The answer must be every line of the records in which the string "with" appears.

(Saved entries)
*-*-*
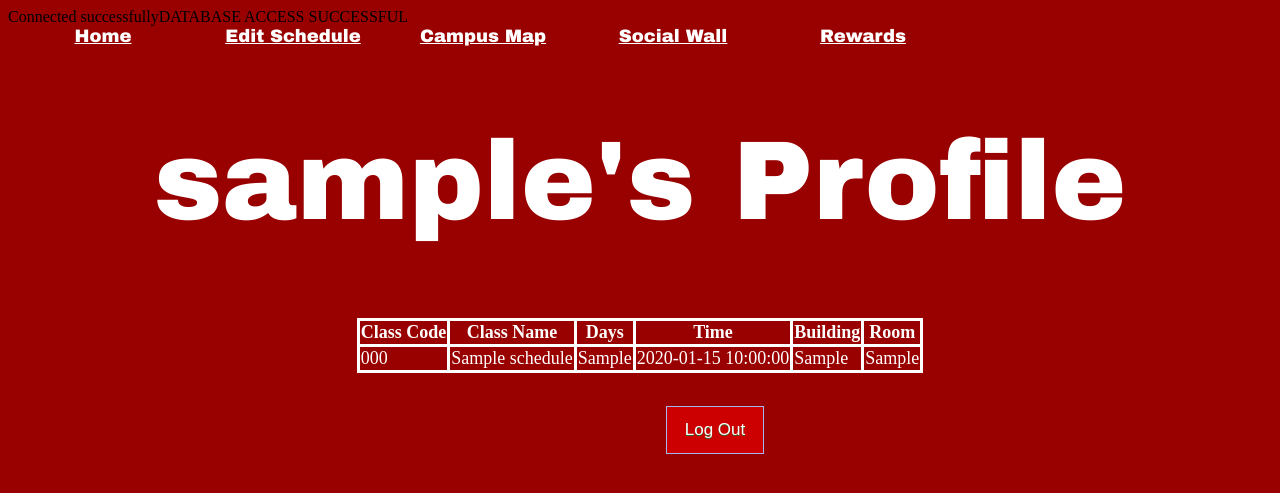
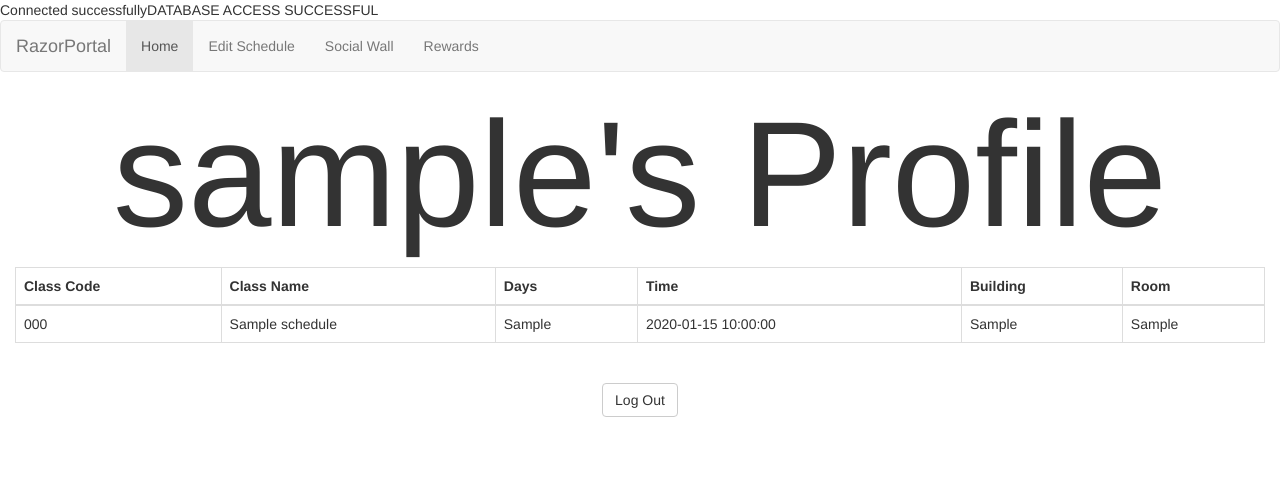
Before and after one commit to RazorPortal/Webpage, a PHP site: page /profile.php in a window 1280 px wide. Shown: the top 493 px of the page. Run offline with PHP 8.4, Linux system fonts and the light colour scheme; the visitor is signed in with stand-in values (Sample User, id 1); tables that the repository leaves empty or names only in its code hold one stand-in row (values such as "Sample post").

Commit message:
Aesthetics changed on profile.php
Profile.php changed aesthetically with bootstrap
Table needs to be resized

```diff
--- a/profile.php
+++ b/profile.php
@@ -1,6 +1,5 @@
-<style type="text/css">
-	@import url('MainStyle.css');
-</style>
+<!DOCTYPE html>
+<html>
 
 	<?php
 	session_start();
@@ -10,6 +9,7 @@
 	if($conn -> connect_error) {
 		die("Connection failed: " . $conn -> connect_error);
 	}
+
 	echo "Connected successfully";
 
 	//user Razorportal MYSQL database
@@ -20,59 +20,38 @@
 		echo "ERROR OPENING DATABASE\n" . $conn -> error;
 	?>
 
-<!DOCTYPE php>
-<html>
-   <head>
-      <style>
-         h1{
-         color: white;
-         text-align: center;
-         font-size: 700%;
-         font-family: "Arial Black", Gadget, sans-serif}
-         }
-      </style>
+	<head lang="en">
+		<!-- Latest compiled and minified CSS -->
+		<link rel="stylesheet" href="https://maxcdn.bootstrapcdn.com/bootstrap/3.3.4/css/bootstrap.min.css">
+		<!-- Latest compiled and minified JavaScript -->
+		<script src="https://maxcdn.bootstrapcdn.com/bootstrap/3.3.4/js/bootstrap.min.js"></script>
+		<title> RazorPortal </title>
 	</head>
-   <body   link = "white" vlink = "white">
 
-	 <ul>
-		<li><a href="profile.php">Home</a></li>
+	<body>
+		<nav class="navbar navbar-default">
+			<div class="container-fluid">
+				<div class="navbar-header">
+					<a class="navbar-brand" href="#">RazorPortal</a>
+				</div>
+				<div>
+					<ul class="nav navbar-nav">
+						<li class="active"><a href="profile.php">Home</a></li>
 						<li><a href="Schedule.php">Edit Schedule</a></li>
-		<li><a href="Map.php">Campus Map</a></li>
 						<li><a href="Social.php">Social Wall</a></li>
 						<li><a href="Rewards.php">Rewards</a></li>
 				  </ul>
+				</div>
+			</div>
+		</nav>
 
 		<?php
-		if($_SERVER["REQUEST_METHOD"] == "POST") {
-			if (isset($_POST["addclass"])){
-				 //Check for empty fields on class submission
-				 if(empty($_POST["ccode"]) || empty($_POST["cname"]) ||
-					empty($_POST["days"]) || empty($_POST["time"]) || empty($_POST["building"]) || empty($_POST["room"])) {
-					echo "You must fill out entire form to add a new class";
-				 }
-				 else{
-					 //Insert values to mysql database
-					 $insertrow = "INSERT INTO schedule (username, classcode, classname, days, time, building, room)";
-					 $insertrow .= " VALUES (" . "'" . $_SESSION["username"] . "'";
-					 $insertrow .= " , " . "'" . $_POST["ccode"] . "'";
-					 $insertrow .= " , " . "'" . $_POST["cname"] . "'";
-					 $insertrow .= " , " . "'" . $_POST["days"] . "'";
-					 $insertrow .= " , " . "'" . $_POST["time"] . "'";
-					 $insertrow .= " , " . "'" . $_POST["building"] . "'";
-					 $insertrow .= " , " . "'" . $_POST["room"] . "'" . ");";
-					 var_dump($insertrow);
-				 if($conn -> query($insertrow) === TRUE)
-					echo "DATABASE ACCESS SUCCESSFUL\n";
-				 else
-					echo "ERROR INSERTING INTO DATABASE\n" . $conn -> error;
-				 }
-			}
-		 }
-		 //Greeting
-		 echo "<h1> " . $_SESSION["username"] . "'s Profile</h1>"
+			echo "<h1 class='text-center' style='font-size:150px'> " . $_SESSION["username"] . "'s Profile</h1>"
 		?>
 
-      <table align="center">
+		<div class="container-fluid">
+			<table class="table table-bordered">
+				<thead>
 					<tr>
 						<th>Class Code</th>
 						<th>Class Name</th>
@@ -81,7 +60,8 @@
 						<th>Building</th>
 						<th>Room</th>
 					</tr>
-
+				</thead>
+				<tbody>
 					<?php
 						//Get schedule from RAZORPORTAL sql
 						$getSchedule = "SELECT classcode, classname, days, time, building, room FROM schedule WHERE username = \"" . $_SESSION["username"] . "\";";
@@ -97,15 +77,20 @@
 							echo "</tr>";
 						}
 					?>
+				</tbody>
 			</table>
+		</div>
 		<br>
 
 	  <form method="link" action="Login.php">
-	    	<input style="margin-top:15px; margin-left:150px;" class="myButton" type="submit"  value="Log Out">
+			<div class="text-center">
+				<input class="btn btn-default" type="submit" value="Log Out">
+			</div>
 		</form>
+  </body>
 
-   </body>
 	<?php
 		$conn->close();
 	?>
+
 </html>
```
Lines whose indentation alone changed are shown as unchanged.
*-*-*
Answer box »
Before and after one commit to RazorPortal/Webpage, a PHP site: page /profile.php in a window 1280 px wide. Shown: the top 493 px of the page. Run offline with PHP 8.4, Linux system fonts and the light colour scheme; the visitor is signed in with stand-in values (Sample User, id 1); tables that the repository leaves empty or names only in its code hold one stand-in row (values such as "Sample post").
Profile.php changed aesthetically with bootstrap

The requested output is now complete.